Ezekiel starts out asking God a question. It’s interesting to note that the prophet had no qualms about it. A lot of people today, mostly Catholics won’t dare ask God a question because they think He’s too busy. God is *never* too busy for anyone. His answer is basically “Nope, not gonna use that anymore” (Ezekiel was asking God why they used a proverb), “but what you will use is this…” and He goes into an exposition on how everyone is His. He is Lord over all the earth, not just the righteous, but the sinner, too.
At first I wasn’t sure why this was added, until I reached the last few verses. Paul is describing Jesus and what He did during his earthy ministry. Yes, He is God, but He also humbled himself and became obedient to God the Father. In doing that God the Son was exalted so that everyone will bow the knee, not just on the earth, but those “under” the earth. Those that are dead will bow the knee and acknowledge that He is Lord of all.

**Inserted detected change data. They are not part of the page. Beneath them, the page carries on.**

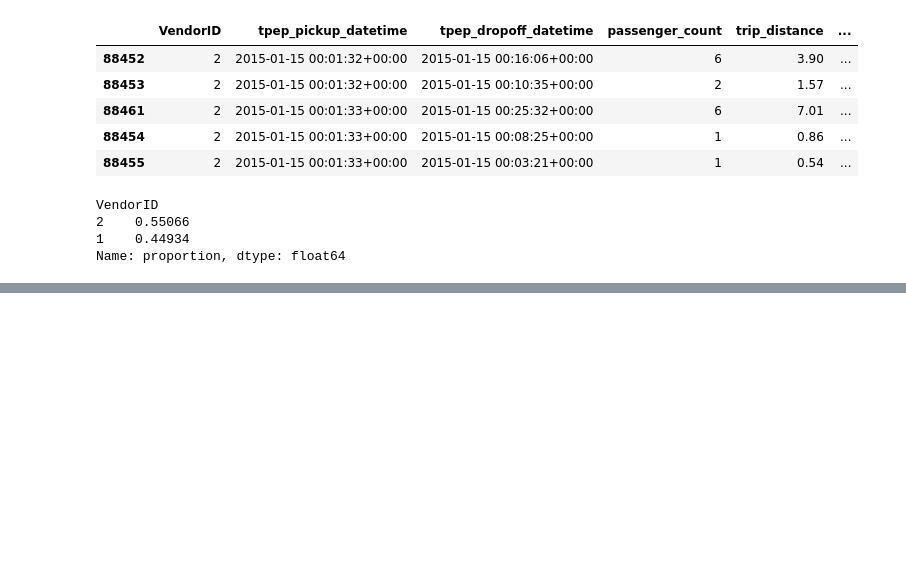
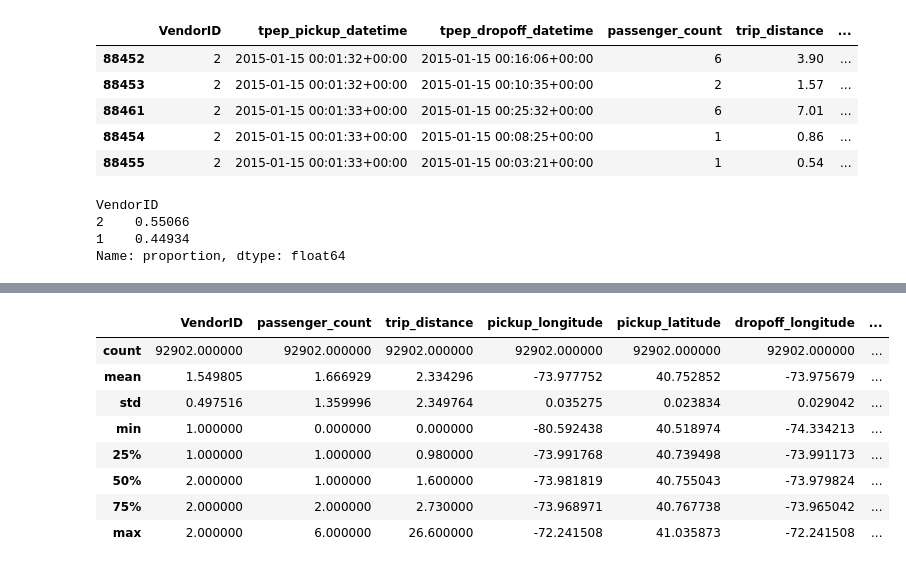
Before and after one commit to Yoann-Rabahi1/INGE2-APP-BDML-dataviz-project, a Jupyter notebook: notebook.ipynb, the cells around one changed output, grey strips where cells are left out. Drawn from its saved outputs; the diff is of its cells as text; code cells hidden in the pictures; blank space fills up the shorter version.

```diff
--- a/notebook.ipynb
+++ b/notebook.ipynb
@@ -181,0 +219,12 @@ Name: proportion, dtype: float64
+# %%
+df.describe()
+# %% [output]
+|  | VendorID | passenger_count | trip_distance | pickup_longitude | pickup_latitude | dropoff_longitude | ... |
+| count | 92902.000000 | 92902.000000 | 92902.000000 | 92902.000000 | 92902.000000 | 92902.000000 | ... |
+| mean | 1.549805 | 1.666929 | 2.334296 | -73.977752 | 40.752852 | -73.975679 | ... |
+| std | 0.497516 | 1.359996 | 2.349764 | 0.035275 | 0.023834 | 0.029042 | ... |
+| min | 1.000000 | 0.000000 | 0.000000 | -80.592438 | 40.518974 | -74.334213 | ... |
+| 25% | 1.000000 | 1.000000 | 0.980000 | -73.991768 | 40.739498 | -73.991173 | ... |
+| 50% | 2.000000 | 1.000000 | 1.600000 | -73.981819 | 40.755043 | -73.979824 | ... |
+| 75% | 2.000000 | 2.000000 | 2.730000 | -73.968971 | 40.767738 | -73.965042 | ... |
+| max | 2.000000 | 6.000000 | 26.600000 | -72.241508 | 41.035873 | -72.241508 | ... |
```
Also changed, not shown: parts of 5 cells of this notebook, 11 other files.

The Gospel section is about obedience. Isn’t that what the previous scriptures are all about, too? The Ezekiel and Philippians show forced obedience, but Matthew shows willing obedience on the part of the dredges of society. “Society’s worst may become God’s best” is a comment in the translation of the scriptures I’m using. Those people know that they have nothing but God to depend on. It’s so true that the rich have a difficult time getting into heaven. They have all this money and think it can buy anything and everything. So when they die they get the shock of their life (or existence by this time) that it won’t do any good. Money isn’t the key, it’s all about obedience.